In Nairobi, Kenya, Amelia Vogler has dealt with spotty internet connections, missed holidays at home and a mugging at knifepoint. But there was one thing that particularly bothered her: missing out on March Madness.
Vogler, WC '11, is working on communications projects at the regional office of Christian World Services in Nairobi, Kenya. CWS is a non-governmental organization that works to end poverty and injustice throughout the world by supporting communities, humanitarian relief and by campaigning against the causes of global poverty, according to the CWS website.
Vogler is more than halfway through her year of volunteering, during which she has been reporting, taking photographs, writing and interviewing. She hopes to also begin working on documentaries.
Vogler focused on sports journalism during her time at Richmond, including two years as the sports editor for The Collegian. She had considered working for the Washington Post or ESPN, but she was open to working for newspapers, magazines or television.

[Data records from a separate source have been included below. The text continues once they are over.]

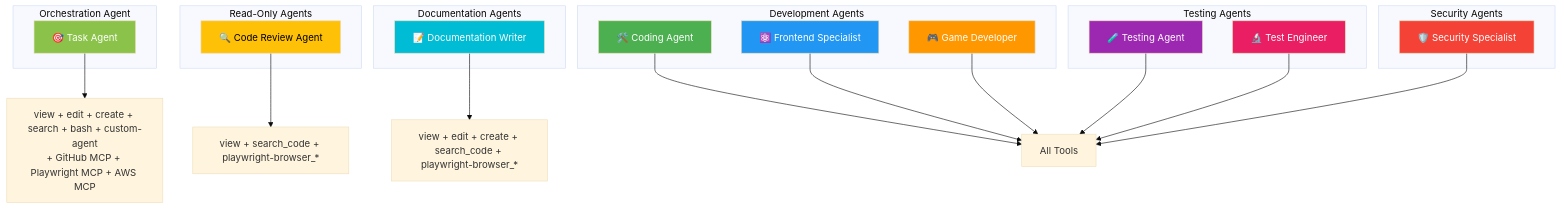
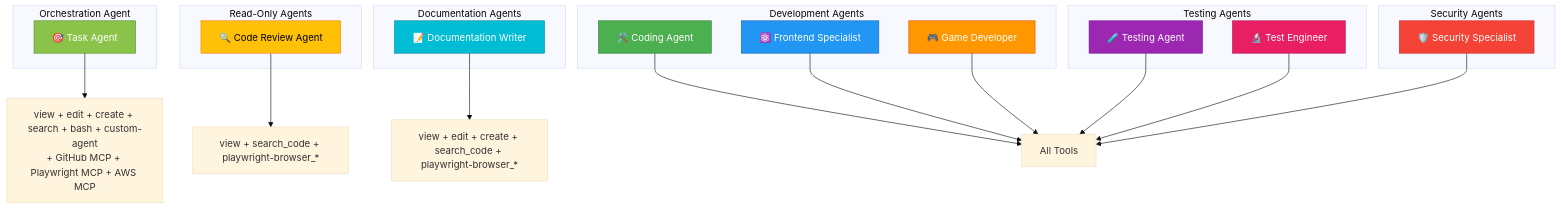
Before and after one commit to Hack23/blacktrigram: the fourth of 4 diagrams in .github/agents/README.md, drawn with Mermaid (base theme). The commit also changed other lines of this file, not shown here.

Commit message:
Update README with Environment & Configuration section and improved mermaid diagrams

````diff
--- a/.github/agents/README.md
+++ b/.github/agents/README.md
@@ -333,49 +414,49 @@
 ```mermaid
 graph TD
     subgraph "Orchestration Agent"
         TaskAgent[🎯 Task Agent]
     end
     
     subgraph "Read-Only Agents"
         Review[🔍 Code Review Agent]
     end
     
     subgraph "Documentation Agents"
         Docs[📝 Documentation Writer]
     end
     
     subgraph "Development Agents"
         Coding[🛠️ Coding Agent]
         Frontend[⚛️ Frontend Specialist]
         Game[🎮 Game Developer]
     end
     
     subgraph "Testing Agents"
         Testing[🧪 Testing Agent]
         TestEng[🔬 Test Engineer]
     end
     
     subgraph "Security Agents"
         Security[🛡️ Security Specialist]
     end
     
     TaskAgent --> MCPTools[view + edit + create + search + bash + custom-agent<br/>+ GitHub MCP + Playwright MCP + AWS MCP]
     Review --> ViewSearch[view + search_code + playwright-browser_*]
     Docs --> ViewEdit[view + edit + create + search_code + playwright-browser_*]
     Coding --> FullTools[All Tools]
     Frontend --> FullTools
     Game --> FullTools
     Testing --> FullTools
     TestEng --> FullTools
     Security --> FullTools
     
-    style TaskAgent fill:#8BC34A,color:#fff
-    style Review fill:#FFC107,color:#000
-    style Docs fill:#00BCD4,color:#fff
-    style Coding fill:#4CAF50,color:#fff
-    style Frontend fill:#2196F3,color:#fff
-    style Game fill:#FF9800,color:#fff
-    style Testing fill:#9C27B0,color:#fff
-    style TestEng fill:#E91E63,color:#fff
-    style Security fill:#F44336,color:#fff
+    style TaskAgent fill:#8BC34A,stroke:#558B2F,color:#fff
+    style Review fill:#FFC107,stroke:#F57F17,color:#000
+    style Docs fill:#00BCD4,stroke:#00838F,color:#fff
+    style Coding fill:#4CAF50,stroke:#2E7D32,color:#fff
+    style Frontend fill:#2196F3,stroke:#1565C0,color:#fff
+    style Game fill:#FF9800,stroke:#E65100,color:#fff
+    style Testing fill:#9C27B0,stroke:#6A1B9A,color:#fff
+    style TestEng fill:#E91E63,stroke:#AD1457,color:#fff
+    style Security fill:#F44336,stroke:#C62828,color:#fff
 ```
````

"I guess I have always just liked meeting new people ... it kind of came natural to me to do something that involves people all the time," Vogler said.
But she knew she didn't want to start a nine-to-five job right after college. She considered the Peace Corps, but was hesitant about the two-year commitment. Vogler found her one-year opportunity with CWS more appealing. She said she had now realized that a year goes by really fast, which was bittersweet.

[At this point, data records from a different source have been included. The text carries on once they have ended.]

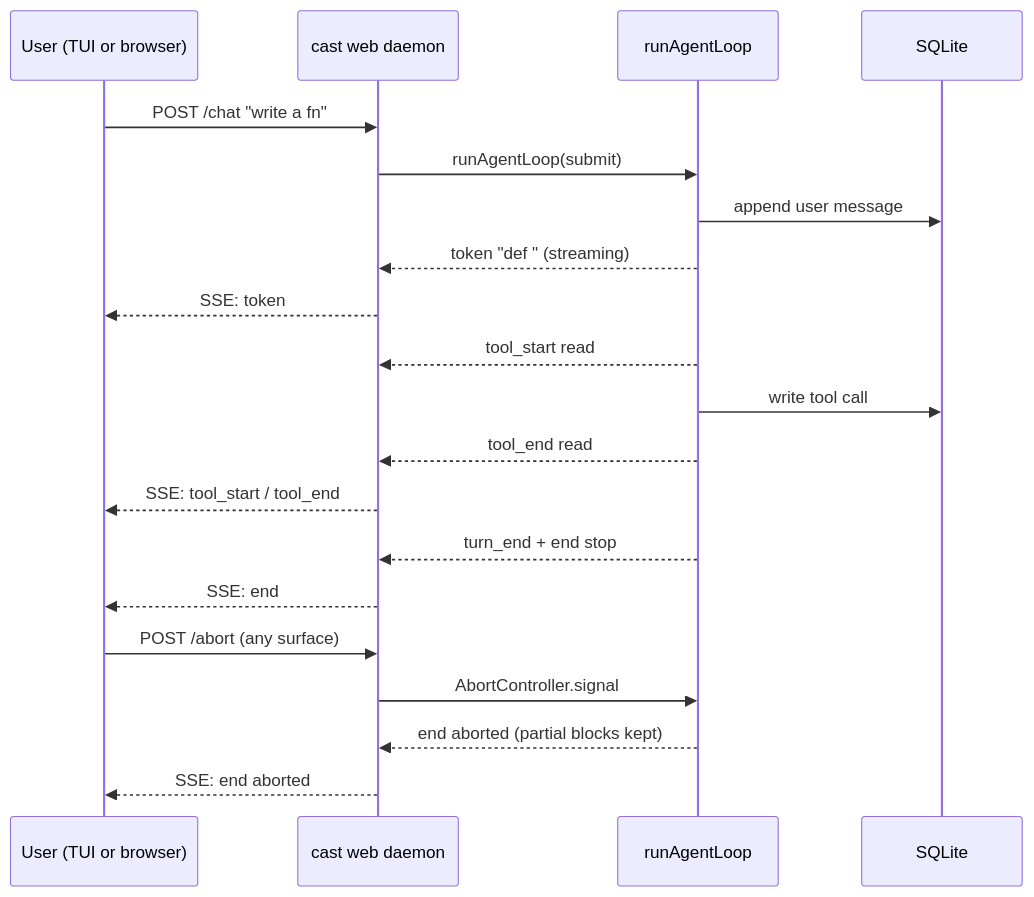
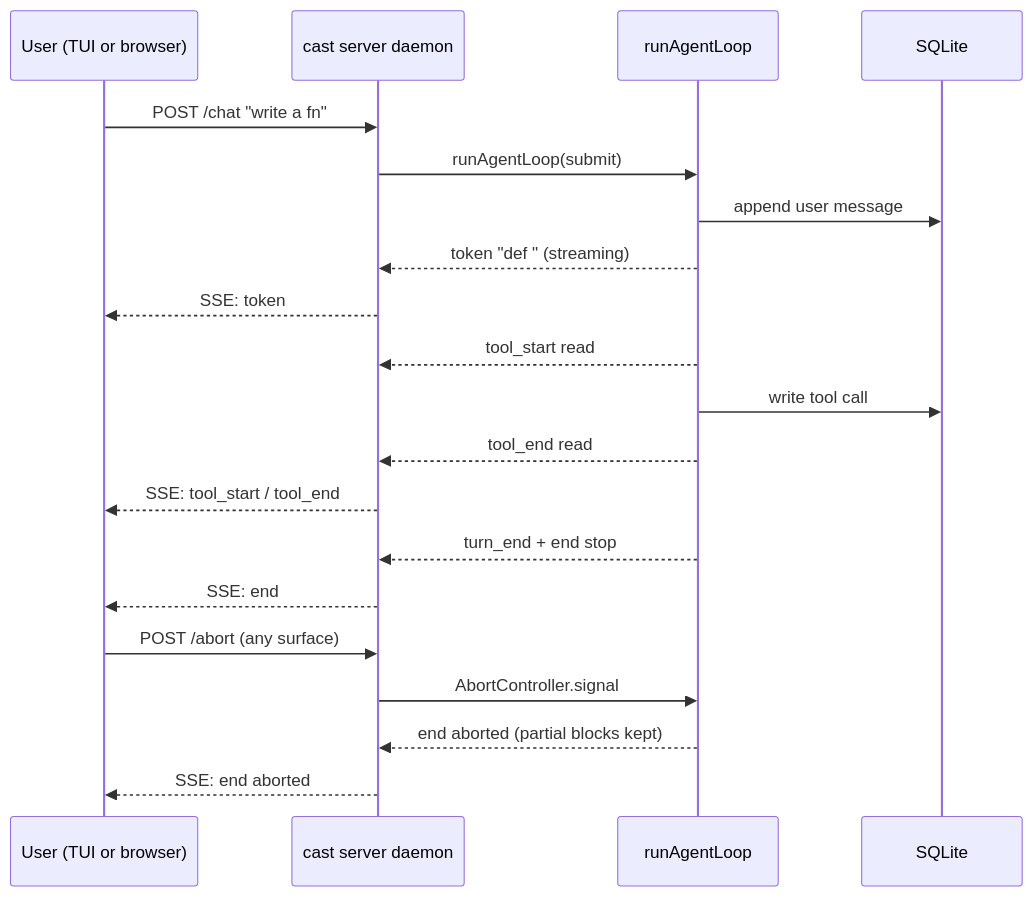
Before and after one commit to aa-blinov/cast: the second of 2 diagrams in docs/architecture.md, drawn with Mermaid. The commit also changed other lines of this file and 135 other files, not shown here.

First line of the commit message:
refactor: rename cast web to cast server, single persistent daemon, run via server

````diff
--- a/docs/architecture.md
+++ b/docs/architecture.md
@@ -114,23 +114,23 @@
 ```mermaid
 sequenceDiagram
     participant U as User (TUI or browser)
-    participant D as cast web daemon
+    participant D as cast server daemon
     participant L as runAgentLoop
     participant S as SQLite
 
     U->>D: POST /chat "write a fn"
     D->>L: runAgentLoop(submit)
     L->>S: append user message
     L-->>D: token "def " (streaming)
     D-->>U: SSE: token
     L-->>D: tool_start read
     L->>S: write tool call
     L-->>D: tool_end read
     D-->>U: SSE: tool_start / tool_end
     L-->>D: turn_end + end stop
     D-->>U: SSE: end
     U->>D: POST /abort (any surface)
     D->>L: AbortController.signal
     L-->>D: end aborted (partial blocks kept)
     D-->>U: SSE: end aborted
 ```
````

Vogler was comfortable with volunteering in Africa because she considers travel to be one of her hobbies.
"I guess I've always been into travel, and I think that comes from just being exposed to travel at a very young age," she said.
When Vogler was young, her mother worked for US Airways, which allowed the family to fly stand-by for free. Her childhood bedroom decor included National Geographic covers collaged on the door. And during college, she studied abroad at the National University of Ireland, Galway.
Her friend Lauren Camuso, a senior, said that when Vogler first told her she was going to Africa, she was really proud of her for doing something different and meaningful, as well as having an adventure.
Vogler said she most enjoyed being able to see and show other people a different side of Kenya and East Africa.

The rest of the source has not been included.